YOUR OBJECTIVE> What you produce should be every line from the data that includes "labs".

[Revision comparison data]
---+---
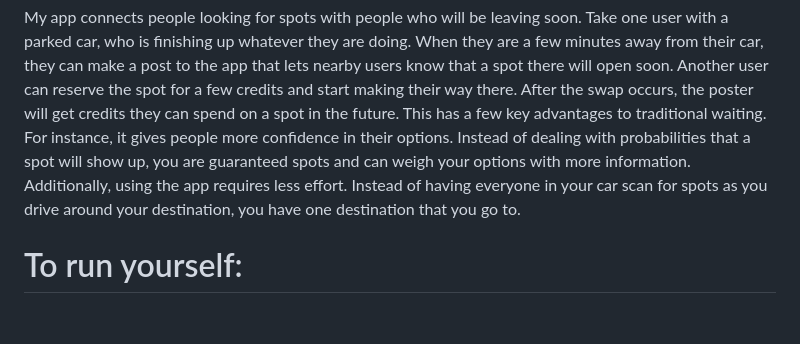
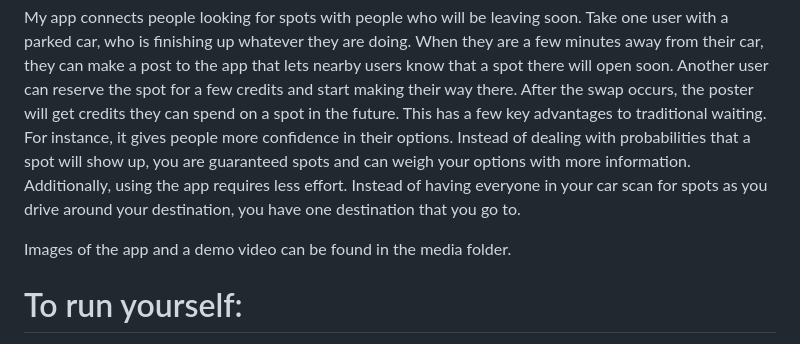
Before and after one commit to Charles14481/Active-Park, a Markdown page: README.md, the part around the change. Rendered like a GitHub page; blank space fills up the shorter version.

Commit message:
Update README.md media folder

```diff
--- a/README.md
+++ b/README.md
@@ -1,6 +1,8 @@
 # active_park
 
 My app connects people looking for spots with people who will be leaving soon. Take one user with a parked car, who is finishing up whatever they are doing. When they are a few minutes away from their car, they can make a post to the app that lets nearby users know that a spot there will open soon. Another user can reserve the spot for a few credits and start making their way there. After the swap occurs, the poster will get credits they can spend on a spot in the future. This has a few key advantages to traditional waiting. For instance, it gives people more confidence in their options. Instead of dealing with probabilities that a spot will show up, you are guaranteed spots and can weigh your options with more information. Additionally, using the app requires less effort. Instead of having everyone in your car scan for spots as you drive around your destination, you have one destination that you go to.
+
+Images of the app and a demo video can be found in the media folder.
 
 # To run yourself:
 Obtain a [Google Cloud API Key](https://console.cloud.google.com/apis/credentials?)
```
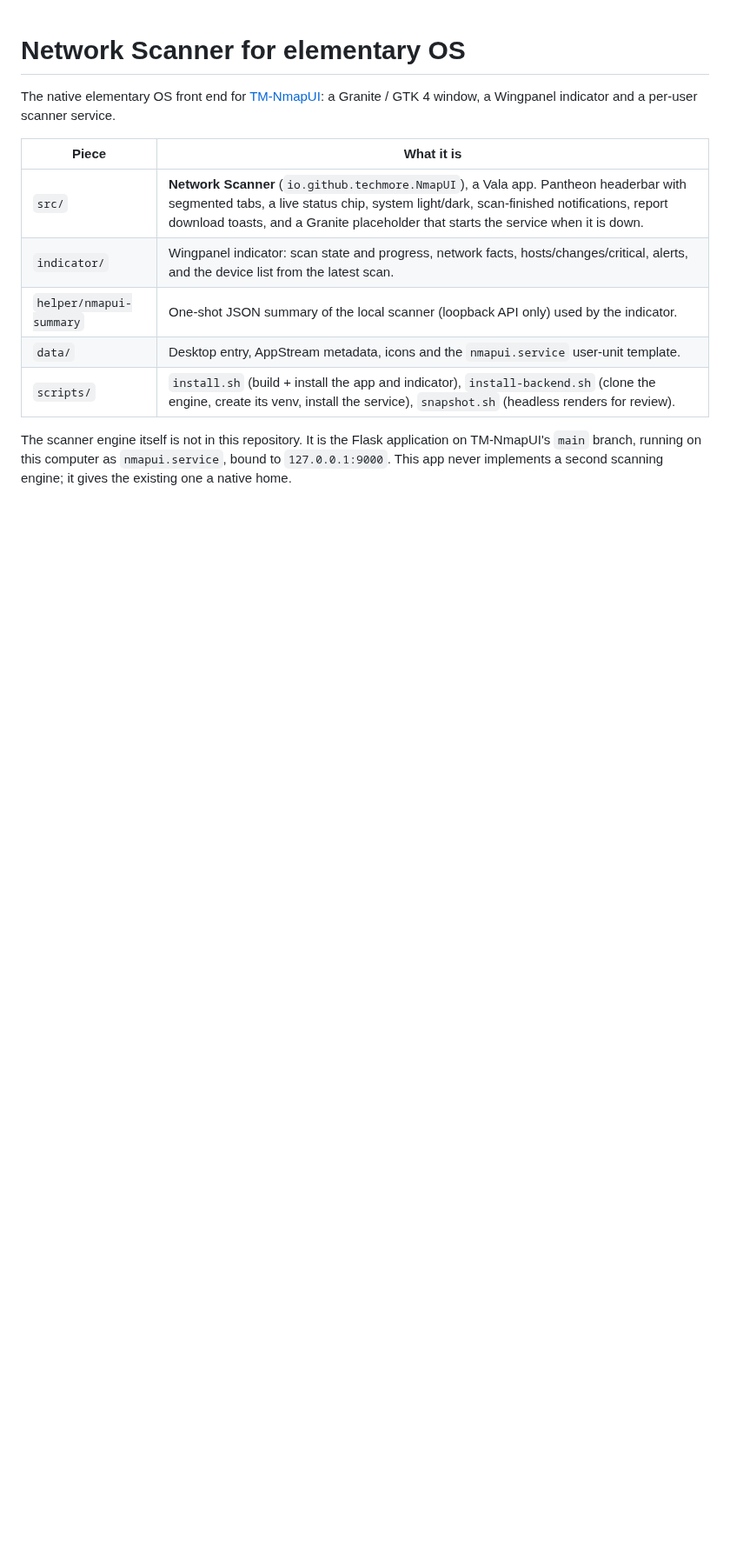
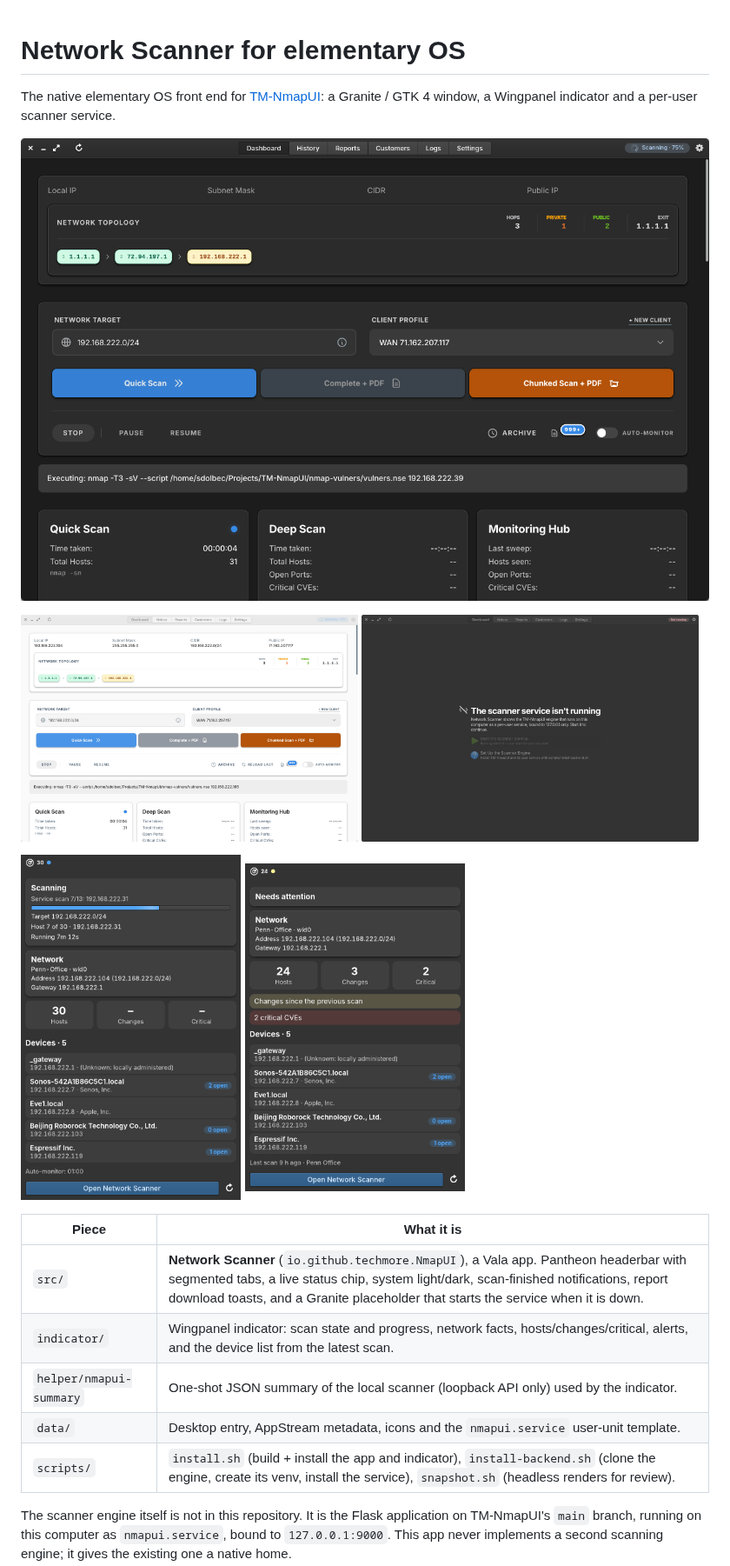
Before and after one commit to techmore/TM-NmapUI-elementary, a Markdown page: README.md, the part around the change. Shown at 87% size. GitHub-like rendering; pictures changed too: docs/screenshots/indicator-attention.png (added), docs/screenshots/indicator-scanning.png (added), docs/screenshots/window-dark.png (added); blank space fills up the shorter version.

Commit message:
docs: screenshots of the window (dark, light, offline) and the indicator
Co-Authored-By: Claude Fable 5.1 <noreply@anthropic.com>

```diff
--- a/README.md
+++ b/README.md
@@ -2,6 +2,17 @@
 
 The native elementary OS front end for [TM-NmapUI](https://github.com/techmore/TM-NmapUI):
 a Granite / GTK 4 window, a Wingpanel indicator and a per-user scanner service.
+
+![Network Scanner in dark mode while a scan runs](docs/screenshots/window-dark.png)
+
+<p>
+  <img src="docs/screenshots/window-light.png" alt="Light mode" width="49%">
+  <img src="docs/screenshots/window-offline.png" alt="Service not running" width="49%">
+</p>
+<p>
+  <img src="docs/screenshots/indicator-scanning.png" alt="Wingpanel indicator during a scan" width="32%">
+  <img src="docs/screenshots/indicator-attention.png" alt="Wingpanel indicator needing attention" width="32%">
+</p>
 
 | Piece | What it is |
 |---|---|
```
Also changed, not shown: 1 other file.
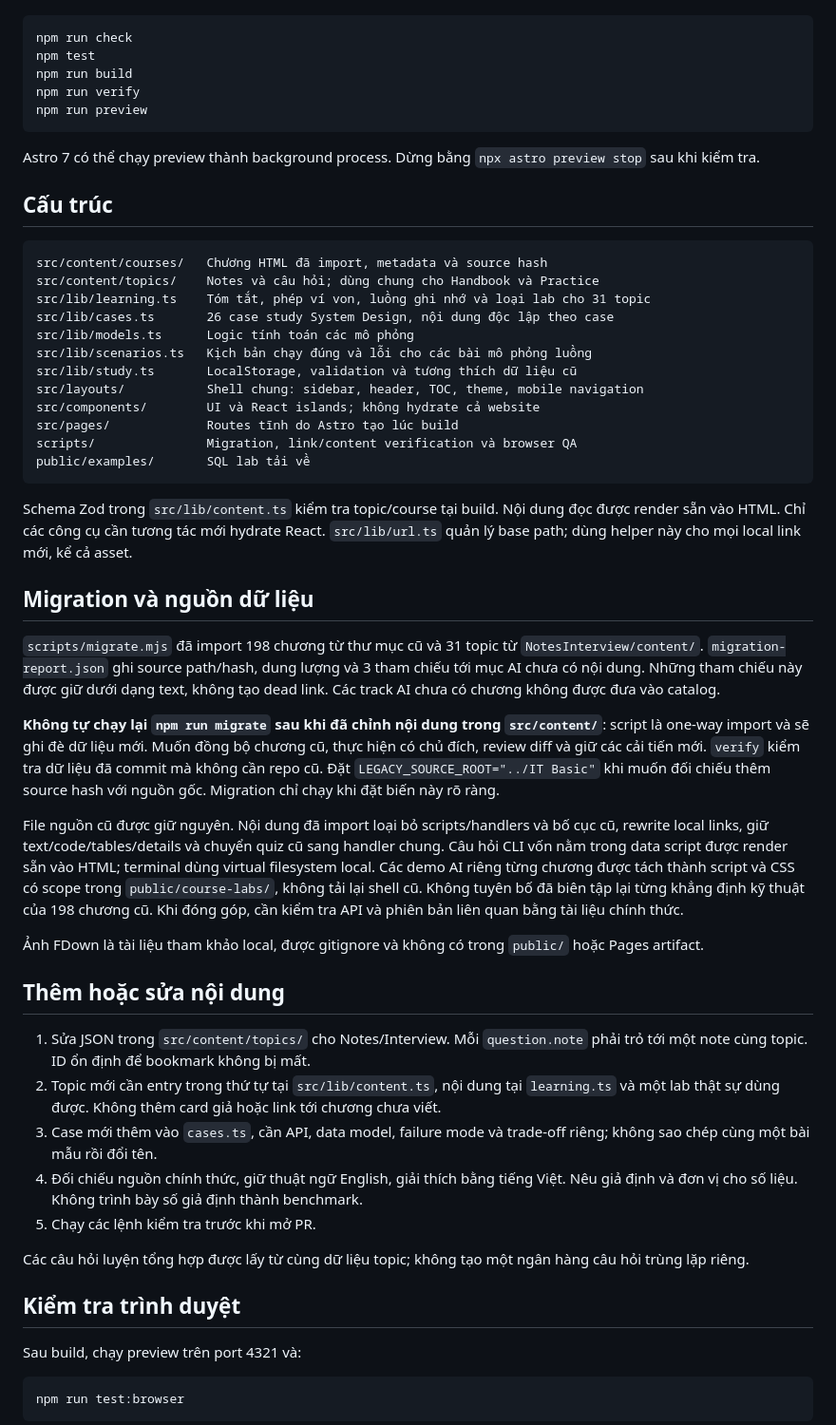
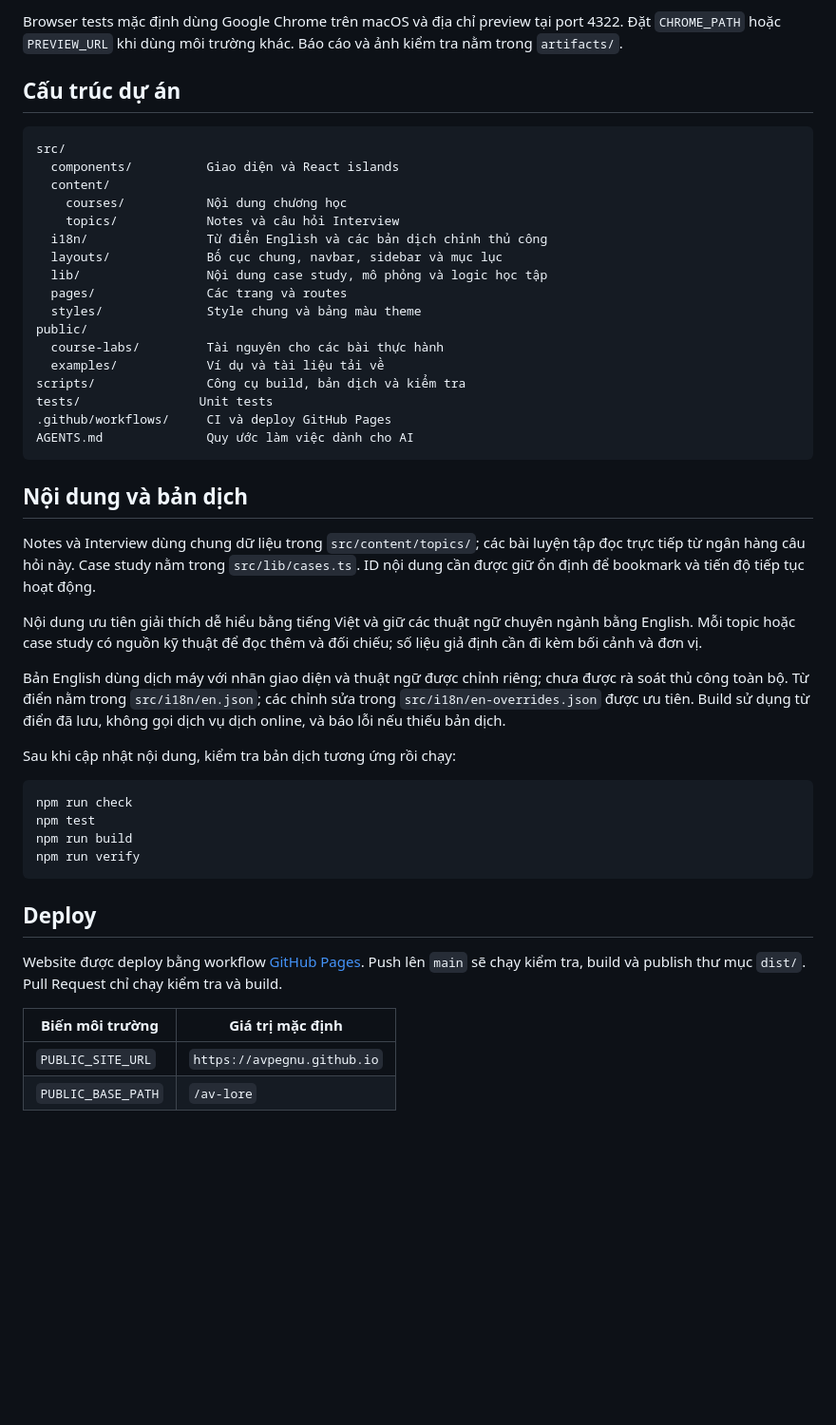
Before and after one commit to avpegnu/av-lore, a Markdown page: README.md, the part around one of its changes. Shown at 95% size. GitHub-like rendering; blank space fills up the shorter version.

````diff
--- a/README.md
+++ b/README.md
@@ -22,58 +69,50 @@ Mở `/av-lore/` trên địa chỉ Astro in ra. Development server không sinh
+Browser tests mặc định dùng Google Chrome trên macOS và địa chỉ preview tại port 4322. Đặt `CHROME_PATH` hoặc `PREVIEW_URL` khi dùng môi trường khác. Báo cáo và ảnh kiểm tra nằm trong `artifacts/`.
+
+## Cấu trúc dự án
+
+```text
+src/
+  components/          Giao diện và React islands
+  content/
+    courses/           Nội dung chương học
+    topics/            Notes và câu hỏi Interview
+  i18n/                Từ điển English và các bản dịch chỉnh thủ công
+  layouts/             Bố cục chung, navbar, sidebar và mục lục
+  lib/                 Nội dung case study, mô phỏng và logic học tập
+  pages/               Các trang và routes
+  styles/              Style chung và bảng màu theme
+public/
+  course-labs/         Tài nguyên cho các bài thực hành
+  examples/            Ví dụ và tài liệu tải về
+scripts/               Công cụ build, bản dịch và kiểm tra
+tests/                Unit tests
+.github/workflows/     CI và deploy GitHub Pages
+AGENTS.md              Quy ước làm việc dành cho AI
+```
+
+## Nội dung và bản dịch
+
+Notes và Interview dùng chung dữ liệu trong `src/content/topics/`; các bài luyện tập đọc trực tiếp từ ngân hàng câu hỏi này. Case study nằm trong `src/lib/cases.ts`. ID nội dung cần được giữ ổn định để bookmark và tiến độ tiếp tục hoạt động.
+
+Nội dung ưu tiên giải thích dễ hiểu bằng tiếng Việt và giữ các thuật ngữ chuyên ngành bằng English. Mỗi topic hoặc case study có nguồn kỹ thuật để đọc thêm và đối chiếu; số liệu giả định cần đi kèm bối cảnh và đơn vị.
+
+Bản English dùng dịch máy với nhãn giao diện và thuật ngữ được chỉnh riêng; chưa được rà soát thủ công toàn bộ. Từ điển nằm trong `src/i18n/en.json`; các chỉnh sửa trong `src/i18n/en-overrides.json` được ưu tiên. Build sử dụng từ điển đã lưu, không gọi dịch vụ dịch online, và báo lỗi nếu thiếu bản dịch.
+
+Sau khi cập nhật nội dung, kiểm tra bản dịch tương ứng rồi chạy:
 
 ```sh
 npm run check
 npm test
 npm run build
 npm run verify
-npm run preview
 ```
 
-Astro 7 có thể chạy preview thành background process. Dừng bằng `npx astro preview stop` sau khi kiểm tra.
+## Deploy
 
-## Cấu trúc
+Website được deploy bằng workflow [GitHub Pages](.github/workflows/pages.yml). Push lên `main` sẽ chạy kiểm tra, build và publish thư mục `dist/`. Pull Request chỉ chạy kiểm tra và build.
 
-```text
-src/content/courses/   Chương HTML đã import, metadata và source hash
-src/content/topics/    Notes và câu hỏi; dùng chung cho Handbook và Practice
-src/lib/learning.ts    Tóm tắt, phép ví von, luồng ghi nhớ và loại lab cho 31 topic
-src/lib/cases.ts       26 case study System Design, nội dung độc lập theo case
-src/lib/models.ts      Logic tính toán các mô phỏng
-src/lib/scenarios.ts   Kịch bản chạy đúng và lỗi cho các bài mô phỏng luồng
-src/lib/study.ts       LocalStorage, validation và tương thích dữ liệu cũ
-src/layouts/           Shell chung: sidebar, header, TOC, theme, mobile navigation
-src/components/        UI và React islands; không hydrate cả website
-src/pages/             Routes tĩnh do Astro tạo lúc build
-scripts/               Migration, link/content verification và browser QA
-public/examples/       SQL lab tải về
-```
+| Biến môi trường    | Giá trị mặc định            |
+| ------------------ | --------------------------- |
+| `PUBLIC_SITE_URL`  | `https://avpegnu.github.io` |
+| `PUBLIC_BASE_PATH` | `/av-lore`                  |
 
-Schema Zod trong `src/lib/content.ts` kiểm tra topic/course tại build. Nội dung đọc được render sẵn vào HTML. Chỉ các công cụ cần tương tác mới hydrate React. `src/lib/url.ts` quản lý base path; dùng helper này cho mọi local link mới, kể cả asset.
-
-## Migration và nguồn dữ liệu
-
-`scripts/migrate.mjs` đã import 198 chương từ thư mục cũ và 31 topic từ `NotesInterview/content/`. `migration-report.json` ghi source path/hash, dung lượng và 3 tham chiếu tới mục AI chưa có nội dung. Những tham chiếu này được giữ dưới dạng text, không tạo dead link. Các track AI chưa có chương không được đưa vào catalog.
-
-**Không tự chạy lại `npm run migrate` sau khi đã chỉnh nội dung trong `src/content/`**: script là one-way import và sẽ ghi đè dữ liệu mới. Muốn đồng bộ chương cũ, thực hiện có chủ đích, review diff và giữ các cải tiến mới. `verify` kiểm tra dữ liệu đã commit mà không cần repo cũ. Đặt `LEGACY_SOURCE_ROOT="../IT Basic"` khi muốn đối chiếu thêm source hash với nguồn gốc. Migration chỉ chạy khi đặt biến này rõ ràng.
-
-File nguồn cũ được giữ nguyên. Nội dung đã import loại bỏ scripts/handlers và bố cục cũ, rewrite local links, giữ text/code/tables/details và chuyển quiz cũ sang handler chung. Câu hỏi CLI vốn nằm trong data script được render sẵn vào HTML; terminal dùng virtual filesystem local. Các demo AI riêng từng chương được tách thành script và CSS có scope trong `public/course-labs/`, không tải lại shell cũ. Không tuyên bố đã biên tập lại từng khẳng định kỹ thuật của 198 chương cũ. Khi đóng góp, cần kiểm tra API và phiên bản liên quan bằng tài liệu chính thức.
-
-Ảnh FDown là tài liệu tham khảo local, được gitignore và không có trong `public/` hoặc Pages artifact.
-
-## Thêm hoặc sửa nội dung
-
-1. Sửa JSON trong `src/content/topics/` cho Notes/Interview. Mỗi `question.note` phải trỏ tới một note cùng topic. ID ổn định để bookmark không bị mất.
-2. Topic mới cần entry trong thứ tự tại `src/lib/content.ts`, nội dung tại `learning.ts` và một lab thật sự dùng được. Không thêm card giả hoặc link tới chương chưa viết.
-3. Case mới thêm vào `cases.ts`, cần API, data model, failure mode và trade-off riêng; không sao chép cùng một bài mẫu rồi đổi tên.
-4. Đối chiếu nguồn chính thức, giữ thuật ngữ English, giải thích bằng tiếng Việt. Nêu giả định và đơn vị cho số liệu. Không trình bày số giả định thành benchmark.
-5. Chạy các lệnh kiểm tra trước khi mở PR.
-
-Các câu hỏi luyện tổng hợp được lấy từ cùng dữ liệu topic; không tạo một ngân hàng câu hỏi trùng lặp riêng.
-
-## Kiểm tra trình duyệt
-
-Sau build, chạy preview trên port 4321 và:
-
-```sh
-npm run test:browser
-```
-
````
Also changed, not shown: other parts of README.md (+56 -51 lines), docs/ACKNOWLEDGEMENTS.md (added, +11 -0 lines).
---+---
WRITTEN ANSWER>
+  course-labs/         Tài nguyên cho các bài thực hành
-File nguồn cũ được giữ nguyên. Nội dung đã import loại bỏ scripts/handlers và bố cục cũ, rewrite local links, giữ text/code/tables/details và chuyển quiz cũ sang handler chung. Câu hỏi CLI vốn nằm trong data script được render sẵn vào HTML; terminal dùng virtual filesystem local. Các demo AI riêng từng chương được tách thành script và CSS có scope trong `public/course-labs/`, không tải lại shell cũ. Không tuyên bố đã biên tập lại từng khẳng định kỹ thuật của 198 chương cũ. Khi đóng góp, cần kiểm tra API và phiên bản liên quan bằng tài liệu chính thức.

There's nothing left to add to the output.